▶ Instructions for the task
For the word "microservices", state how many lines below contain it. Give no other text.

▶ Supplied information

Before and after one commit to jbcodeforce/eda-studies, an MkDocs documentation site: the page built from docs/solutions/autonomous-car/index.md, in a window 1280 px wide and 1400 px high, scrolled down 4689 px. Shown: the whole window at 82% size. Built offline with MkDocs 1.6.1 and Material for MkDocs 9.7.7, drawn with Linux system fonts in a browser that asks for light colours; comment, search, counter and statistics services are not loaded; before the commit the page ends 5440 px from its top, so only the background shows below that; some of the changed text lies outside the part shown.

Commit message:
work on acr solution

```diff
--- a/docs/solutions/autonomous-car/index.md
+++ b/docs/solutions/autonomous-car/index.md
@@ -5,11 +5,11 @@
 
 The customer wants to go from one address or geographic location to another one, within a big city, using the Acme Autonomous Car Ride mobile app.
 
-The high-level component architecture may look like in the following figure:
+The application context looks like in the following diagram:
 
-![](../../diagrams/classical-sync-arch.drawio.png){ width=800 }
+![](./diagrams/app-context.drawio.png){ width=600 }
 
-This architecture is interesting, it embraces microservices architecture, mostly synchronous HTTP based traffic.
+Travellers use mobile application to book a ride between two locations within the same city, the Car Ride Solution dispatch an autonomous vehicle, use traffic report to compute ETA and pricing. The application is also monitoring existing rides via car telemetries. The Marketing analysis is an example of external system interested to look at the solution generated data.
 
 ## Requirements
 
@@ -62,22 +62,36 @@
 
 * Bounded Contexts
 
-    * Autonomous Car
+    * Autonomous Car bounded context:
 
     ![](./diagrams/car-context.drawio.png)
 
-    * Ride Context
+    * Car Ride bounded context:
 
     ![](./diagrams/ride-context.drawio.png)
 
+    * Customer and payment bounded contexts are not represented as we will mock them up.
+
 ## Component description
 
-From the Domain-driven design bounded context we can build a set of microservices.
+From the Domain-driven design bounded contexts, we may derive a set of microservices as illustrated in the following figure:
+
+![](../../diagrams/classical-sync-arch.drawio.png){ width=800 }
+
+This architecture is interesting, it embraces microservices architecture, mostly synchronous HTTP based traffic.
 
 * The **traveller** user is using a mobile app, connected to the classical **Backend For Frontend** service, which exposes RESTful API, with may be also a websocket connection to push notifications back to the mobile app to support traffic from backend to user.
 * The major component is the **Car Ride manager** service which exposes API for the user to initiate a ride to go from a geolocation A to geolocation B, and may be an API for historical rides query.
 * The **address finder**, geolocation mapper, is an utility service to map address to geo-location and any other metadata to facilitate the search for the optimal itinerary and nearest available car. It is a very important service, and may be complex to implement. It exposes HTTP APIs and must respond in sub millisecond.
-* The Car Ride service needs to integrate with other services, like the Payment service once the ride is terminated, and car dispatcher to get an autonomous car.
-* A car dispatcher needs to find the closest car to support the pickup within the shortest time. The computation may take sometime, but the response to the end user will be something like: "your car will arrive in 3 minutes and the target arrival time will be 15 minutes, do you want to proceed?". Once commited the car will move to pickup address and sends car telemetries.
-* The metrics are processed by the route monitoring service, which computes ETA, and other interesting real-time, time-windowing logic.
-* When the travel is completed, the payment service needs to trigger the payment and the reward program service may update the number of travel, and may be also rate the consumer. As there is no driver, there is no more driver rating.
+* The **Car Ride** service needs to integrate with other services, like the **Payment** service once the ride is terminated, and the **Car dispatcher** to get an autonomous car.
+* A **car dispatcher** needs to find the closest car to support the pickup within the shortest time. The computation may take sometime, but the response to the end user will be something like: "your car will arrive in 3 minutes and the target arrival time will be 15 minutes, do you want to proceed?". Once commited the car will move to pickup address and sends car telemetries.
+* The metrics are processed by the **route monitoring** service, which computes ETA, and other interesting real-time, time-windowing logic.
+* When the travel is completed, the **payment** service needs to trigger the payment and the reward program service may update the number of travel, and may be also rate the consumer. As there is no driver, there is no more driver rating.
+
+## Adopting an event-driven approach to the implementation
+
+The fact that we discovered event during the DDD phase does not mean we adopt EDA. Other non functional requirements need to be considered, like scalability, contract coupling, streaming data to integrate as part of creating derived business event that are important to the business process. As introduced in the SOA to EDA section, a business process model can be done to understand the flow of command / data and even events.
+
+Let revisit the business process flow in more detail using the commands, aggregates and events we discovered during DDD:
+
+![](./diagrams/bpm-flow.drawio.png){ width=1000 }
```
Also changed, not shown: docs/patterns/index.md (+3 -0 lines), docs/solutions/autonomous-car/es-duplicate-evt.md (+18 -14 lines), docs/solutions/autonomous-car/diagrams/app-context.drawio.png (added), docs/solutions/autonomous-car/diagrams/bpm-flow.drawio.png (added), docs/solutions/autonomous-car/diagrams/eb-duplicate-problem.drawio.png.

▶ Output of the task
4